Exercise directions
Find the lines of data that contain the string "Destination", then list them.

________________________________________

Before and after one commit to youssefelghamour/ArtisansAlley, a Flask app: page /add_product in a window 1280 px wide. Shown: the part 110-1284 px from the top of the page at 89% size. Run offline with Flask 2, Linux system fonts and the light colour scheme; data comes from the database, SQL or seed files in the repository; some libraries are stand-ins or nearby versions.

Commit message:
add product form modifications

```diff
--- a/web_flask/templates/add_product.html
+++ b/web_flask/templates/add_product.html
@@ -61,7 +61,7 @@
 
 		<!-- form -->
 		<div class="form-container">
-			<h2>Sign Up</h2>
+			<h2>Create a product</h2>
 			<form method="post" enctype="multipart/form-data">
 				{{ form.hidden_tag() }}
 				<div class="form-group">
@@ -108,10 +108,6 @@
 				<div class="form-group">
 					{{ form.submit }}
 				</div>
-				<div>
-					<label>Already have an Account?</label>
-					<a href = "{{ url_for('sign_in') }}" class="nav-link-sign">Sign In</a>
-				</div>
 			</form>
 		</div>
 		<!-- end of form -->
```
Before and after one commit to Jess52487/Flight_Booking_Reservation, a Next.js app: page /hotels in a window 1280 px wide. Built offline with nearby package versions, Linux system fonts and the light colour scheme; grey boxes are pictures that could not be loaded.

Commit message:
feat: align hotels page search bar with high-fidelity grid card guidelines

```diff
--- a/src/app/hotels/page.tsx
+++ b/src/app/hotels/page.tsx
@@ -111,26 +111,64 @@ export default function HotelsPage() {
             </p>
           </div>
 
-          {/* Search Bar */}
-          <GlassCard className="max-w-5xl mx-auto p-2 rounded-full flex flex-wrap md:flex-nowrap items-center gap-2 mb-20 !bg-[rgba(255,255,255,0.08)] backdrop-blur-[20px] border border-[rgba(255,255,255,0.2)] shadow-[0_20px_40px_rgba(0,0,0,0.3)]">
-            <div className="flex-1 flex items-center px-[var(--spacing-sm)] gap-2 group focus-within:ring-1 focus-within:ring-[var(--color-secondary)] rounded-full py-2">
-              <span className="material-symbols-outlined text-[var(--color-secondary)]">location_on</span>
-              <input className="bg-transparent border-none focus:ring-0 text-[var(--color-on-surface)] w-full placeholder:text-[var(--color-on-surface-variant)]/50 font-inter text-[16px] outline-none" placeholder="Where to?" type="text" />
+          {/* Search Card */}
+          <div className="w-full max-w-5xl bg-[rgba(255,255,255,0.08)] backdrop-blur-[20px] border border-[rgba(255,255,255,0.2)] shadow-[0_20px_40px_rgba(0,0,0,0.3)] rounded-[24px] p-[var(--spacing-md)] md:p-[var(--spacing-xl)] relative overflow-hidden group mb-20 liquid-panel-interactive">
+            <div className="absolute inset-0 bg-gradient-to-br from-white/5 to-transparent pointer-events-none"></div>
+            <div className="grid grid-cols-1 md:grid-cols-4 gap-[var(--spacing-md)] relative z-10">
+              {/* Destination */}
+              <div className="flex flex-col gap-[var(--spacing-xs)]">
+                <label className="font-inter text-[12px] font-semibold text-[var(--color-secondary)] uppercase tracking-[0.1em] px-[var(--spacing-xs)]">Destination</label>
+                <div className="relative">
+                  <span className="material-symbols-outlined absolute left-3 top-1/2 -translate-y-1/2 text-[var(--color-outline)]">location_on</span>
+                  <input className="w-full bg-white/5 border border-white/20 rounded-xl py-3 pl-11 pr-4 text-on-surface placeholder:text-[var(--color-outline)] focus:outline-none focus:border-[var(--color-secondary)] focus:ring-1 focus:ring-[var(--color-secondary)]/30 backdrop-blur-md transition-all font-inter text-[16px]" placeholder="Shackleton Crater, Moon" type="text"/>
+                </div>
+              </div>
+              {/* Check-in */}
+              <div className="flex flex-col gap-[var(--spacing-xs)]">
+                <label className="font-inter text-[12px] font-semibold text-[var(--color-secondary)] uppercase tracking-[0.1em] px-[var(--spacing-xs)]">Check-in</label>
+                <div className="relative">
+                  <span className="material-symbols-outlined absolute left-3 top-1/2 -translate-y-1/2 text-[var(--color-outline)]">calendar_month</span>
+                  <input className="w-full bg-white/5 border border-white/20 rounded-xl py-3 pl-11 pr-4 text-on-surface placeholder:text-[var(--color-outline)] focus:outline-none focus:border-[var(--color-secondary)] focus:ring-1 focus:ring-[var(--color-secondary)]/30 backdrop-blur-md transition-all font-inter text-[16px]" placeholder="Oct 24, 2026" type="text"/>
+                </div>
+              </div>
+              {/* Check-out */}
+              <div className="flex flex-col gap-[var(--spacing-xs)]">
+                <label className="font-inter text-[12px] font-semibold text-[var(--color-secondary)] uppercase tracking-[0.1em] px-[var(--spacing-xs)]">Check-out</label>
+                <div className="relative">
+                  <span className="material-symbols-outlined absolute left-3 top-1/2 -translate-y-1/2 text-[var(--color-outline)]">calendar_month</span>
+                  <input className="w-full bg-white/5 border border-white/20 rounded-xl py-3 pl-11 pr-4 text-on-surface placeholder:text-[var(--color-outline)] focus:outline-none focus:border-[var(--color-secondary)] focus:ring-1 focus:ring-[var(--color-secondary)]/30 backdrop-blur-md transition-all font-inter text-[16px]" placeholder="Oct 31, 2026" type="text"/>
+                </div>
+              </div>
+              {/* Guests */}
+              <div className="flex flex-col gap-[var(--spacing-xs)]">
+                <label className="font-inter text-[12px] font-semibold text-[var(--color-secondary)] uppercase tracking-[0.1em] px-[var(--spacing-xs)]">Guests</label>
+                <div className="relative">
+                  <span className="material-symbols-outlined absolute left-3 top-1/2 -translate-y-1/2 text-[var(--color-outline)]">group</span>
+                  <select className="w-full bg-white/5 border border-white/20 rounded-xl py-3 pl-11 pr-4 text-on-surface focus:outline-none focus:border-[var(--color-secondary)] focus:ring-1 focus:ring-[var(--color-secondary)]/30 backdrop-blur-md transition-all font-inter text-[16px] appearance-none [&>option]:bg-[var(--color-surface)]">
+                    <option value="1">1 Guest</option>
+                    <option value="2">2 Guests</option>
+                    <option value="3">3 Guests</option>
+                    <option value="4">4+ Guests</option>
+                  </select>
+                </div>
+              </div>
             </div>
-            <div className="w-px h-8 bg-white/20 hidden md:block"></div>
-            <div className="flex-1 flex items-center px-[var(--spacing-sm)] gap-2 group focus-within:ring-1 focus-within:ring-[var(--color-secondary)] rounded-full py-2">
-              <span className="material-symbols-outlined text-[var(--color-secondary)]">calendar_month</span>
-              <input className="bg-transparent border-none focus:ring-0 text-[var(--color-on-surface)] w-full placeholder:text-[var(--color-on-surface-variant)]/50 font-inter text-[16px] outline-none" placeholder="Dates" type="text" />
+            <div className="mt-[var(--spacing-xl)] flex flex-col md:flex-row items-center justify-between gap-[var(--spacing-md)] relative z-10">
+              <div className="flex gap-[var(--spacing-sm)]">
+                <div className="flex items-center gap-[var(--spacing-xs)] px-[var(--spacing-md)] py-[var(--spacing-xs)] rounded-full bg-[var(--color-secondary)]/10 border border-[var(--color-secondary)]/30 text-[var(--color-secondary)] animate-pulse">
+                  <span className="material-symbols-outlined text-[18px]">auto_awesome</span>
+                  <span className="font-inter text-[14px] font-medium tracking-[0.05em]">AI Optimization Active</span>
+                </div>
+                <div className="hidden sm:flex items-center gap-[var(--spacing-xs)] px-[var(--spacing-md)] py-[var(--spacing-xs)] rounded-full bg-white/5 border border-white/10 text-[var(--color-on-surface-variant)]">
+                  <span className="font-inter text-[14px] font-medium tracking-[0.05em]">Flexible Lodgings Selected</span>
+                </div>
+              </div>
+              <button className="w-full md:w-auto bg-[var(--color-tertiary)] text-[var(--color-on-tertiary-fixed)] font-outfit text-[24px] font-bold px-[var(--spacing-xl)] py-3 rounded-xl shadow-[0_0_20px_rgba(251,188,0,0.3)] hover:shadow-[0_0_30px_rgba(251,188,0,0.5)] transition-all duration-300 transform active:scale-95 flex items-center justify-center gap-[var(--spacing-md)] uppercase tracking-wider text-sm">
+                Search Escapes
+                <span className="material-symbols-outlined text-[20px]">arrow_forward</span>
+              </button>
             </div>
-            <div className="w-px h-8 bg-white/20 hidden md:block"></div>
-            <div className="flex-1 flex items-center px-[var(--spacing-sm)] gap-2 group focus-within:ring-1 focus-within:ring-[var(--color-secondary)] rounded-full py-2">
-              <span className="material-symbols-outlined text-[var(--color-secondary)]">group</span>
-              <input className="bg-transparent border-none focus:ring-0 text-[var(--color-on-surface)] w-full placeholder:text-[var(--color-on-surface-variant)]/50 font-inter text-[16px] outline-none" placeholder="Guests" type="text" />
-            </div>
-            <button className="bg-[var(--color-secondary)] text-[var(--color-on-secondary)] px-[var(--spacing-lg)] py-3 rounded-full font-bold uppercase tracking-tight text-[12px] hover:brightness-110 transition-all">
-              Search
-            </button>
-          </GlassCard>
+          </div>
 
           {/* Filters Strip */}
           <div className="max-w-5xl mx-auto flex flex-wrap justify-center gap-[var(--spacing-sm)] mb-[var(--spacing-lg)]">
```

________________________________________

Response area
+              {/* Destination */}
+                <label className="font-inter text-[12px] font-semibold text-[var(--color-secondary)] uppercase tracking-[0.1em] px-[var(--spacing-xs)]">Destination</label>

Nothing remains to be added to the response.